DATA TO PROCESS -
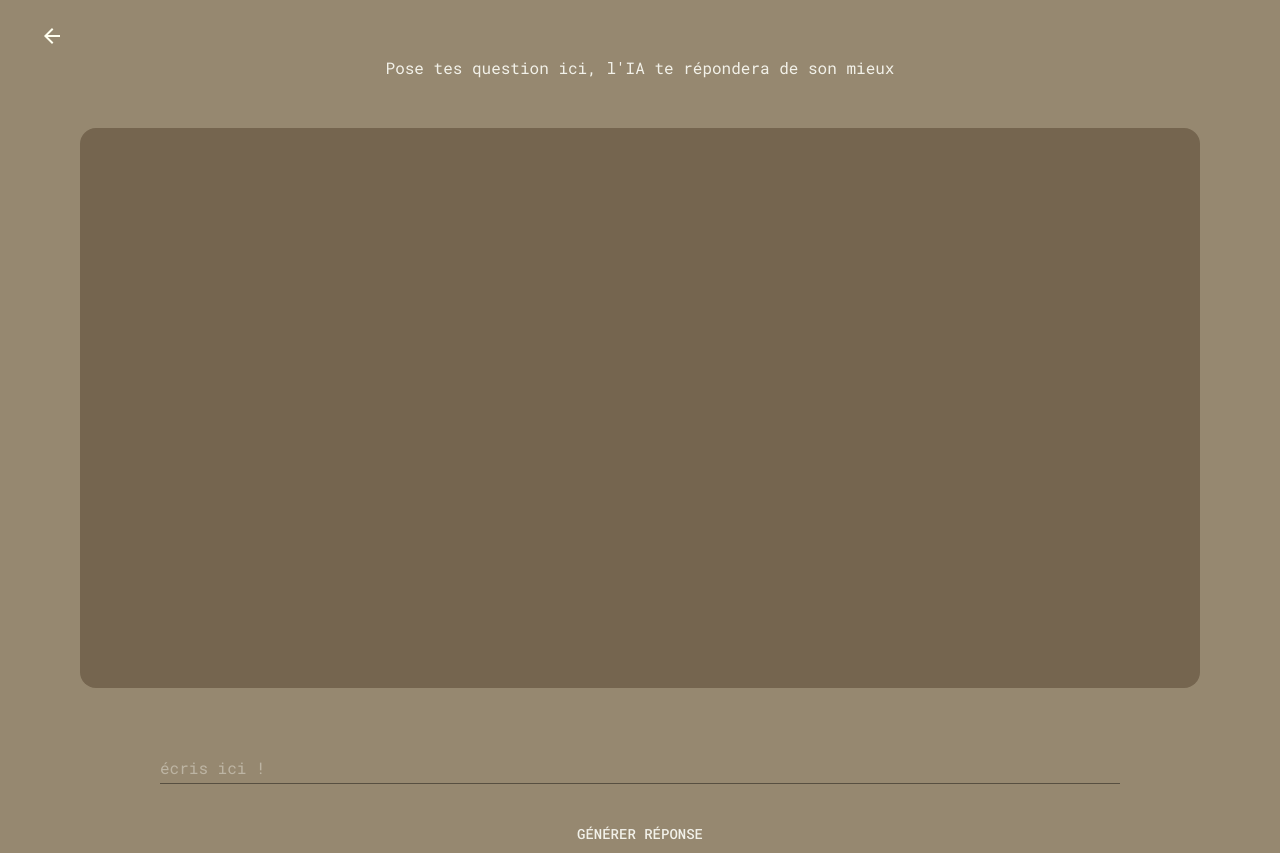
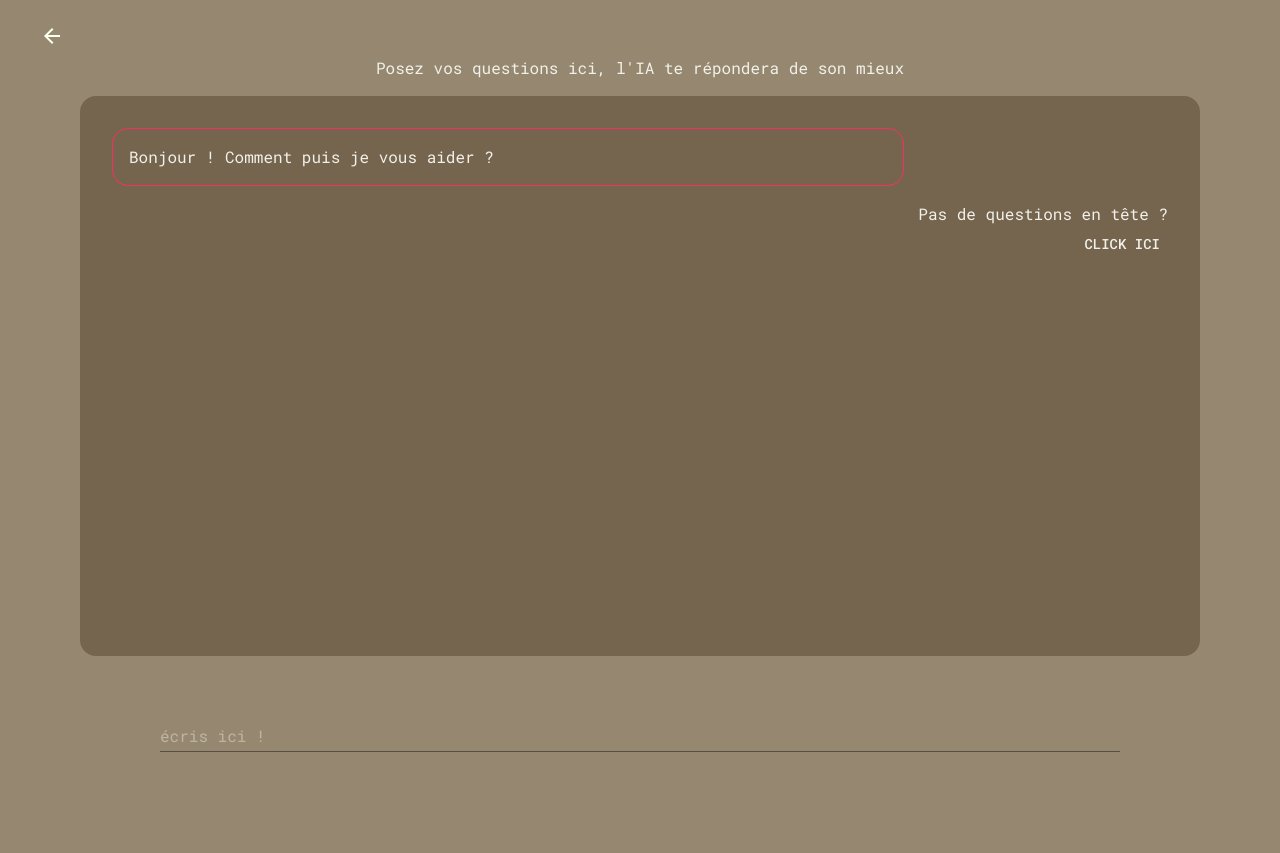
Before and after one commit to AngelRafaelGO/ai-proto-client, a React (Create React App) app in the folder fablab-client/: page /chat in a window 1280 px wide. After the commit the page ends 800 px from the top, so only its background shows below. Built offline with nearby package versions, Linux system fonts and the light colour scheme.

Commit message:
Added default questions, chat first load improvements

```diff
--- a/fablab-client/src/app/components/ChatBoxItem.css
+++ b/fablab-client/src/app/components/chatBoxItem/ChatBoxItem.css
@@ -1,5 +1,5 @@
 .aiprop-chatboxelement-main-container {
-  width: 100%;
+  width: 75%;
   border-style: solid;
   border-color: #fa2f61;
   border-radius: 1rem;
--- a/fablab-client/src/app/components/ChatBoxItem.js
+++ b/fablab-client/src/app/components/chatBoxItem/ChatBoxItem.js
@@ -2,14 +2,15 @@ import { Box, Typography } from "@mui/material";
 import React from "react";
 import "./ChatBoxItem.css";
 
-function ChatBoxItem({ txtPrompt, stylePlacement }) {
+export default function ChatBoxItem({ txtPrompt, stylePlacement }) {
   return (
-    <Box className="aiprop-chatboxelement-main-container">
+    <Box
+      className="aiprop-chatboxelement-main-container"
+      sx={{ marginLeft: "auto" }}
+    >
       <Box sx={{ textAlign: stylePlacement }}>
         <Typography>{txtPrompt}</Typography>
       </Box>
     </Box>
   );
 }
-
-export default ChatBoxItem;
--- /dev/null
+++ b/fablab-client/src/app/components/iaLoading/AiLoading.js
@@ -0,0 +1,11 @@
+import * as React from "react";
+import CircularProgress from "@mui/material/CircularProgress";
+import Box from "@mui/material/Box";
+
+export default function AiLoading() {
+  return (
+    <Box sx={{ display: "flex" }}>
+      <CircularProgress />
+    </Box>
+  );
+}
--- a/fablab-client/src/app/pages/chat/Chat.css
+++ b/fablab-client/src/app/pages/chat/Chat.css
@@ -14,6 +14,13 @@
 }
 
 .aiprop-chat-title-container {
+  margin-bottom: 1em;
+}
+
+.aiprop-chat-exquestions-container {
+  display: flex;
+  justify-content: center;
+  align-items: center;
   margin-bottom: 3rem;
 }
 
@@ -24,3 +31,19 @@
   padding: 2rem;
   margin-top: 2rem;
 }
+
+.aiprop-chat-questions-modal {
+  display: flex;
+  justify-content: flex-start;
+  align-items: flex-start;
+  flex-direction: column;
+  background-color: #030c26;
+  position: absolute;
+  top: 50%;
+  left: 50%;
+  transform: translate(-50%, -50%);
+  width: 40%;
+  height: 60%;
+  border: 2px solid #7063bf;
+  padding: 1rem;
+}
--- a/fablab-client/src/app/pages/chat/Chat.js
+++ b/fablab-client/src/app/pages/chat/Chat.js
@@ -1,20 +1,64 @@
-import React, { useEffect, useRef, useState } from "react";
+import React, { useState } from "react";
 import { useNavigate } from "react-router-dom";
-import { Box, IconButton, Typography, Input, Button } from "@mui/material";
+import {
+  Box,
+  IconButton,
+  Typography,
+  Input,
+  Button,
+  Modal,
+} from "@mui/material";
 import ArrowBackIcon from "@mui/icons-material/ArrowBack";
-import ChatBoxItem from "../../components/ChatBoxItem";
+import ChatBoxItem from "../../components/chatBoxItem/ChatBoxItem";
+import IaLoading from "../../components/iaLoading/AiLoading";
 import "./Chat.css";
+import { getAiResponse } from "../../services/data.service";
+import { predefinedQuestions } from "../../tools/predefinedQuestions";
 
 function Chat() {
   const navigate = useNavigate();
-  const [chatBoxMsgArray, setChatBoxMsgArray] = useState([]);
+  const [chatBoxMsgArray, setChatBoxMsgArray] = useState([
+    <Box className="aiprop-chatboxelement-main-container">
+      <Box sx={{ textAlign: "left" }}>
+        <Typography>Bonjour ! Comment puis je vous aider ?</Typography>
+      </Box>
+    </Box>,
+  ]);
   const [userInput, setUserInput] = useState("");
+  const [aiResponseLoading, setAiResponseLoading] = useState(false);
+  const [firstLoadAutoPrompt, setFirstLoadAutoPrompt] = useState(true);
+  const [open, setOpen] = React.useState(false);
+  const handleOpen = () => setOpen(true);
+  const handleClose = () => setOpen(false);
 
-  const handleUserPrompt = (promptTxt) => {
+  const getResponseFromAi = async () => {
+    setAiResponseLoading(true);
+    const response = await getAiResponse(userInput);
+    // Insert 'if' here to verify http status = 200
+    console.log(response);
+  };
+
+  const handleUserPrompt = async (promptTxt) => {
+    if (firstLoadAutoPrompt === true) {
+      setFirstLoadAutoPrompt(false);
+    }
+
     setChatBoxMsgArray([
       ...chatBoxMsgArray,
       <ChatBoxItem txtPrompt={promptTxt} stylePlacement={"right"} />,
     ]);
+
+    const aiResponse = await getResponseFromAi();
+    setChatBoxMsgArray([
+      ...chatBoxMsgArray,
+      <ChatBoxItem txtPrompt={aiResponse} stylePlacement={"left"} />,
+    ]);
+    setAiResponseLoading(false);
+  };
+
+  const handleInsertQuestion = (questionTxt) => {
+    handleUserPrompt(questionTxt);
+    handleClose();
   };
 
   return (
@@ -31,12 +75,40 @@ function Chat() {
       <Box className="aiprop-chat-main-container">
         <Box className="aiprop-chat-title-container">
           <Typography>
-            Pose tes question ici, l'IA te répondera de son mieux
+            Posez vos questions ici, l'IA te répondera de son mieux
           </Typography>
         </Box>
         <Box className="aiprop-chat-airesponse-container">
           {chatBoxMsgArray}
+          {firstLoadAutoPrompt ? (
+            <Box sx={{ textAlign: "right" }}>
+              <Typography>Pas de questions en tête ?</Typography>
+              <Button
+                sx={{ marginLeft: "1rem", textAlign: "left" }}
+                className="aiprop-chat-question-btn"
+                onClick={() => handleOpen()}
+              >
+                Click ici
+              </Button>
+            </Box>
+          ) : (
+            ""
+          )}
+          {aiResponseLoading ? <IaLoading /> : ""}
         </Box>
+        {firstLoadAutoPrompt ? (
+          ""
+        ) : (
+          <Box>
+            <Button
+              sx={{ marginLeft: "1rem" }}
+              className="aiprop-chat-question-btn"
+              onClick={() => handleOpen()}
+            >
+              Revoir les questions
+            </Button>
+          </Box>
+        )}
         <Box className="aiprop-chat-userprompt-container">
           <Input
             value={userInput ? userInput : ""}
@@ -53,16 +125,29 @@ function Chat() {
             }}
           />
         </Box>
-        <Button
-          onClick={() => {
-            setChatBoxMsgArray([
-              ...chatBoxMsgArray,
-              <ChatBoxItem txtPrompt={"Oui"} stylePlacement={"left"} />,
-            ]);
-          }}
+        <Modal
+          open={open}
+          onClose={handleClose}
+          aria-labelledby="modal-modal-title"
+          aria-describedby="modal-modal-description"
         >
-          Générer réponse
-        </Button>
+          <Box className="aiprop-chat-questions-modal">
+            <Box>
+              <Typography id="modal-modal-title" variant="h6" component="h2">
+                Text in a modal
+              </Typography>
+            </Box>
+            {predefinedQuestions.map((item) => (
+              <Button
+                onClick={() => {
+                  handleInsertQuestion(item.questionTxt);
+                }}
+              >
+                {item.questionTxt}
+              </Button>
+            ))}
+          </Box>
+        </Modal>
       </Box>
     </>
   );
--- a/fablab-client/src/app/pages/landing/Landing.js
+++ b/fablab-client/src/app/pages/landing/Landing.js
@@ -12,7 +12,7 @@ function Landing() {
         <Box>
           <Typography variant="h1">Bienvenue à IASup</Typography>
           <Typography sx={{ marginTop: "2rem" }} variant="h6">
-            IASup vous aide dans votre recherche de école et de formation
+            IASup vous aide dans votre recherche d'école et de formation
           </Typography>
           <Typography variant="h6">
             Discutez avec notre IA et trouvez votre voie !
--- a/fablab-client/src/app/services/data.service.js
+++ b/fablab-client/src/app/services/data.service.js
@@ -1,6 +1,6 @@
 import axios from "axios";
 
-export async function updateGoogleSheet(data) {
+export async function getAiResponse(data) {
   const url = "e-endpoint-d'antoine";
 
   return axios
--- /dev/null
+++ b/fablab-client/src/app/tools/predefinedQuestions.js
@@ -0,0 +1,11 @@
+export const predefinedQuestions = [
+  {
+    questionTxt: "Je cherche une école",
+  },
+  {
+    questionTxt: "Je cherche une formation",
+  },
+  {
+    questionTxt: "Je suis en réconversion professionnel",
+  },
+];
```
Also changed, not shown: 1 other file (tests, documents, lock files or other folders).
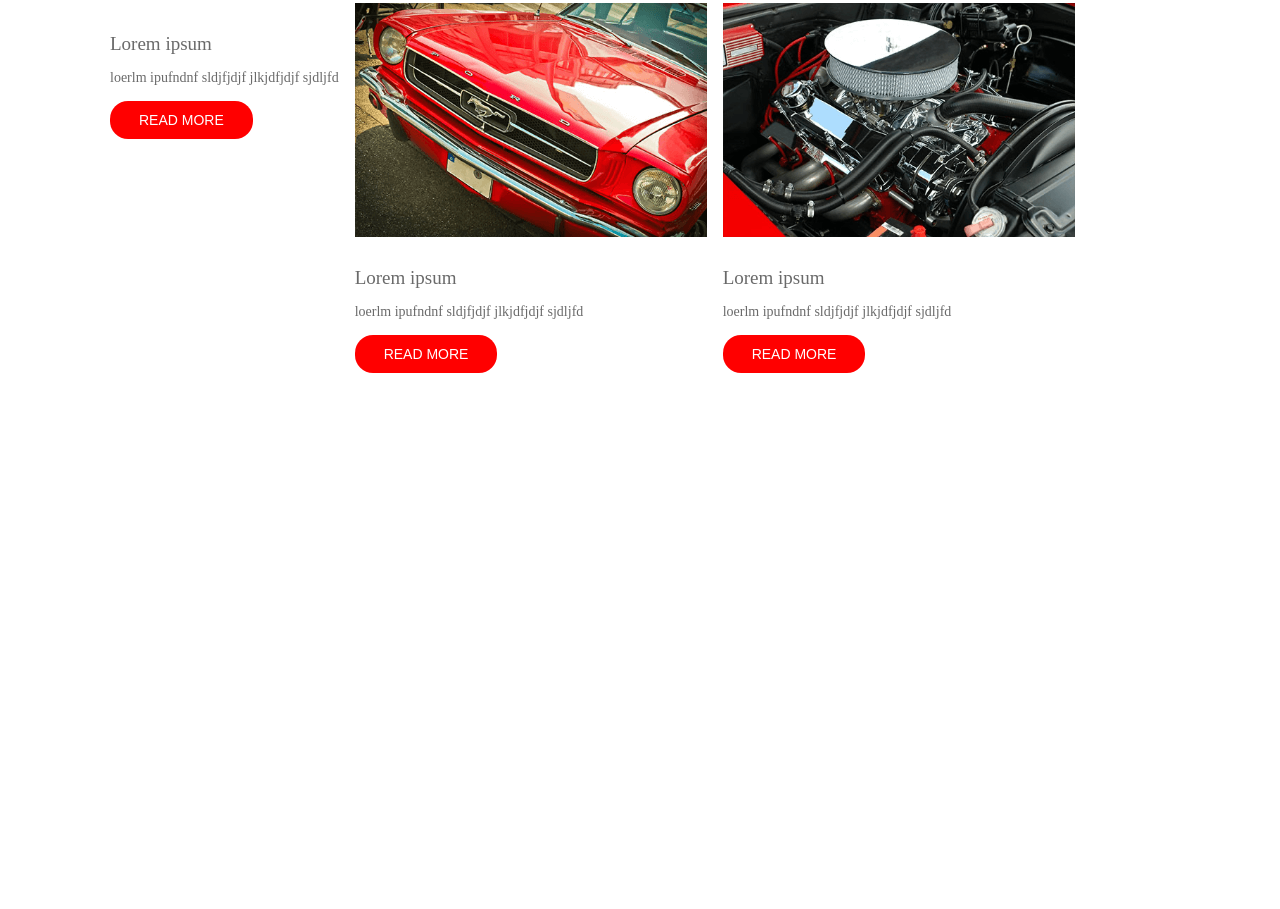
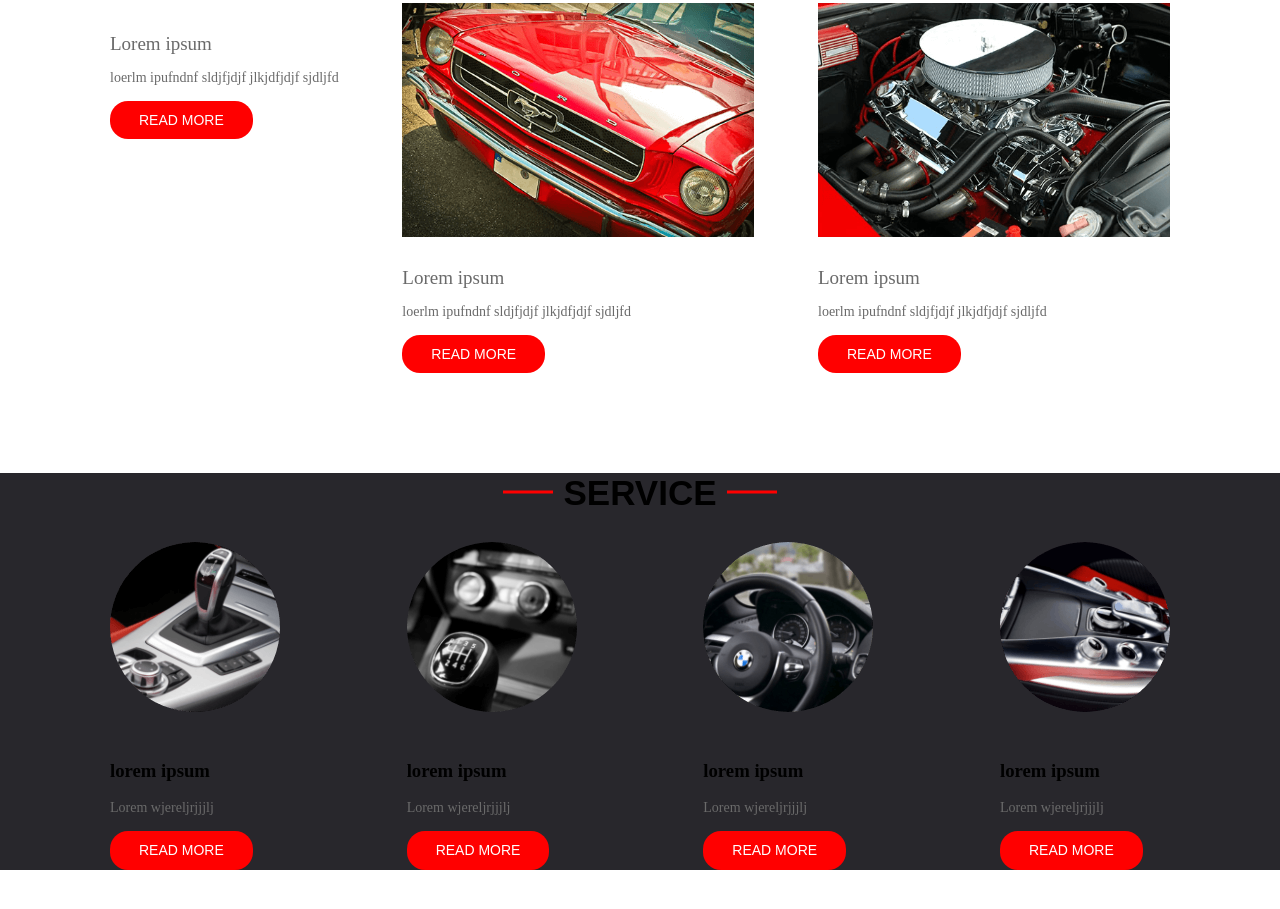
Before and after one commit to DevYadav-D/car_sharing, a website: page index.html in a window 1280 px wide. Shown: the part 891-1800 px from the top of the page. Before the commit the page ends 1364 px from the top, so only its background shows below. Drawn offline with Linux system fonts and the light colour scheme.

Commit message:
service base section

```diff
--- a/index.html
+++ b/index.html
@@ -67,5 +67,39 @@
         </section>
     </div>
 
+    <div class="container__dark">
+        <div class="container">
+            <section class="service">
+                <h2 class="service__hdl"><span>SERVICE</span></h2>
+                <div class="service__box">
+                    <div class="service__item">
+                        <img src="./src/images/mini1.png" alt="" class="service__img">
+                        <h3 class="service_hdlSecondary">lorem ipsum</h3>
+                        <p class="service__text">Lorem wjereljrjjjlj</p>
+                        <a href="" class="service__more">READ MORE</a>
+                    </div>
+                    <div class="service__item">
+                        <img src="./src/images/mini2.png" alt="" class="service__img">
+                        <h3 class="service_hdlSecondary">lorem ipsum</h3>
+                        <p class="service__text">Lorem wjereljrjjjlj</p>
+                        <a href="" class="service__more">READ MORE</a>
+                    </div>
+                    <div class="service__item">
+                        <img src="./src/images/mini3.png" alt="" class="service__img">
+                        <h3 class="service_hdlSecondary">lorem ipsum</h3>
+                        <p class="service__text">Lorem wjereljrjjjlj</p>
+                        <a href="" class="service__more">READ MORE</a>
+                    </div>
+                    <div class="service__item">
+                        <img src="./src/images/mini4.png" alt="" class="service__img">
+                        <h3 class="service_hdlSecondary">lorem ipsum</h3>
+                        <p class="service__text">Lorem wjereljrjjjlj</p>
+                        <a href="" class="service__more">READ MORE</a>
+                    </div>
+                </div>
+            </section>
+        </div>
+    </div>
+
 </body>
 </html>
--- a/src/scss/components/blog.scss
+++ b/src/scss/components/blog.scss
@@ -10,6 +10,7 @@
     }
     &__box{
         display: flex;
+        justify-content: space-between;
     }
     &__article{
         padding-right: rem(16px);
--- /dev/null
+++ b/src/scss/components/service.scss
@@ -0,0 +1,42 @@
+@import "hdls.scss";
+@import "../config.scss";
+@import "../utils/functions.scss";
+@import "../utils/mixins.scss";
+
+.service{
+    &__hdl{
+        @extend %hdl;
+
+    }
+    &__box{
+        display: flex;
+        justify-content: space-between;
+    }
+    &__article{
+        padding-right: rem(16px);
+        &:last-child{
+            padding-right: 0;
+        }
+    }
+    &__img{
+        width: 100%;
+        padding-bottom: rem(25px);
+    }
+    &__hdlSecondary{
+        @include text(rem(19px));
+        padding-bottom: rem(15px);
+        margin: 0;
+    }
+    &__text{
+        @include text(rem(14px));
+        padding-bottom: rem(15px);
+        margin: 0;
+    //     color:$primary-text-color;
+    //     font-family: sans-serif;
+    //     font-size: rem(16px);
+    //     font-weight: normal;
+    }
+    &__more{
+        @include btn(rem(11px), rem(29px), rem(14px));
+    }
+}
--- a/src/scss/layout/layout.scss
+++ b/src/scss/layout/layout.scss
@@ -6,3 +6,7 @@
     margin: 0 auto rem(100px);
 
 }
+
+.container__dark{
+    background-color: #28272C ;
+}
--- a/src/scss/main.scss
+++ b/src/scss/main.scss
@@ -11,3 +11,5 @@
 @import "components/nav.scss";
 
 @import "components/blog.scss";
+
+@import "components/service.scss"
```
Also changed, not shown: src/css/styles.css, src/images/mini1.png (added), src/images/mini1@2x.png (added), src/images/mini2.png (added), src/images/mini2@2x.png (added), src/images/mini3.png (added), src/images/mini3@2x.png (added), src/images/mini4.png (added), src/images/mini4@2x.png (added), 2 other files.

TASK PROMPT - Only lines that hold the string "onClick" belong in the answer, so copy every one of them from the records.

TASK RESPONSE -
+                onClick={() => handleOpen()}
+              onClick={() => handleOpen()}
-          onClick={() => {
+                onClick={() => {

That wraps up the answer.